The cottage garden is a really lovely space filled with all sorts of flowers, bees, beetles and other tiny insects. After seeing a pretty yellow and black butterfly I decided to try to identify it using the books I had brought. I failed completely at this, but it then turned in to an hour of looking at insects and identifying them. My guides were perhaps a bit simple as I couldn’t find a few and resorted to taking blurry photos and writing highly scientific notes such as ‘green shield (like) bug with long pointy nose’ (I now think these were probably nettle weevils).

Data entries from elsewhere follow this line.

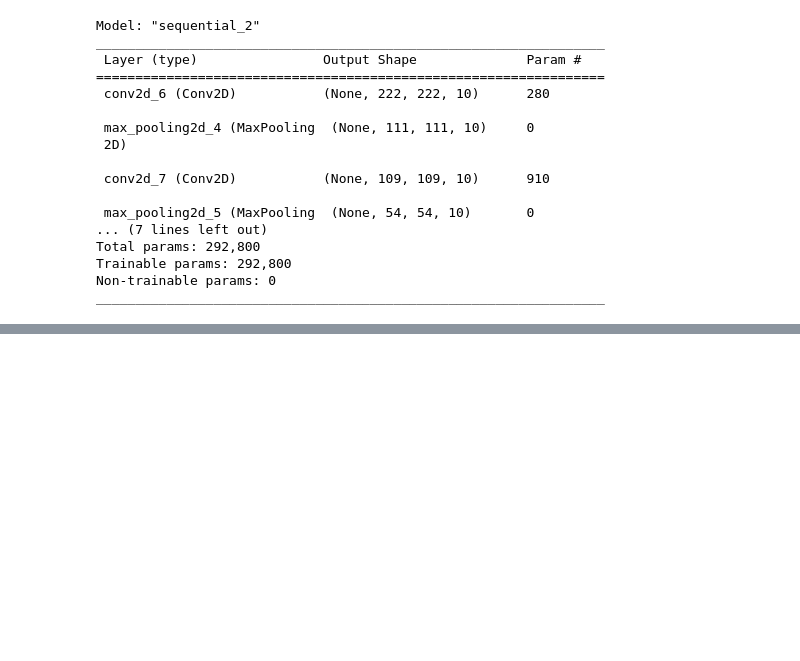
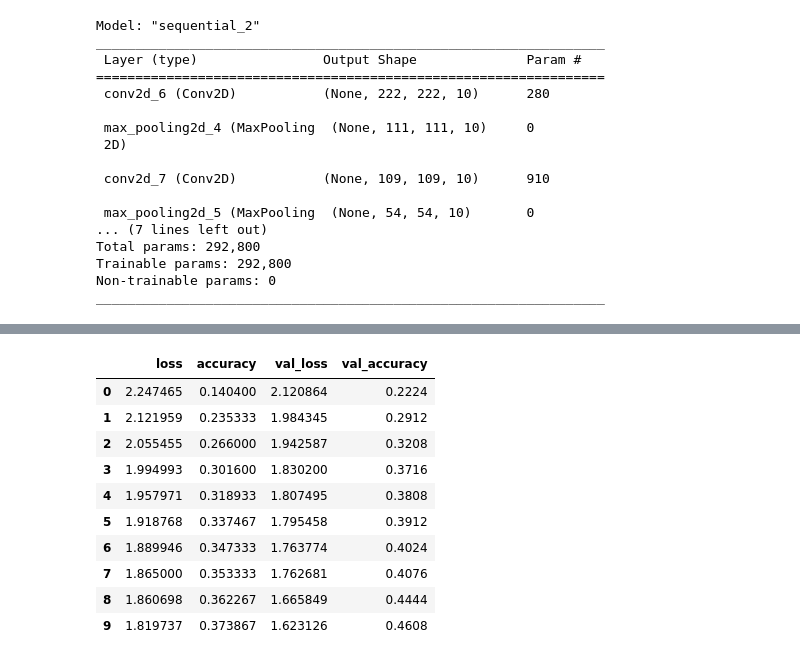
Before and after one commit to aakriti-dot/Tensorflow, a Jupyter notebook: Multiclass_image_classification_using_CNN.ipynb, the cells around one changed output, grey strips where cells are left out. Saved outputs shown, nothing was run; the diff lists cells and outputs as text; code cells hidden in the pictures; blank space fills up the shorter version.

```diff
--- a/Multiclass_image_classification_using_CNN.ipynb
+++ b/Multiclass_image_classification_using_CNN.ipynb
@@ -423,0 +491,14 @@ model_3.evaluate(test_data)
+# %%
+pd.DataFrame(history_4.history)
+# %% [output]
+|  | loss | accuracy | val_loss | val_accuracy |
+| 0 | 2.247465 | 0.140400 | 2.120864 | 0.2224 |
+| 1 | 2.121959 | 0.235333 | 1.984345 | 0.2912 |
+| 2 | 2.055455 | 0.266000 | 1.942587 | 0.3208 |
+| 3 | 1.994993 | 0.301600 | 1.830200 | 0.3716 |
+| 4 | 1.957971 | 0.318933 | 1.807495 | 0.3808 |
+| 5 | 1.918768 | 0.337467 | 1.795458 | 0.3912 |
+| 6 | 1.889946 | 0.347333 | 1.763774 | 0.4024 |
+| 7 | 1.865000 | 0.353333 | 1.762681 | 0.4076 |
+| 8 | 1.860698 | 0.362267 | 1.665849 | 0.4444 |
+| 9 | 1.819737 | 0.373867 | 1.623126 | 0.4608 |
```
Also changed, not shown: parts of 23 cells of this notebook.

Photographer extraordinaire Lindsay Ward took this photo of me looking the part of a ‘Victorian entomologist meets i-phone’ due to my comical oversized charity shop hat (note – no planning went into this whatsoever, it just stops me from getting a burnt head).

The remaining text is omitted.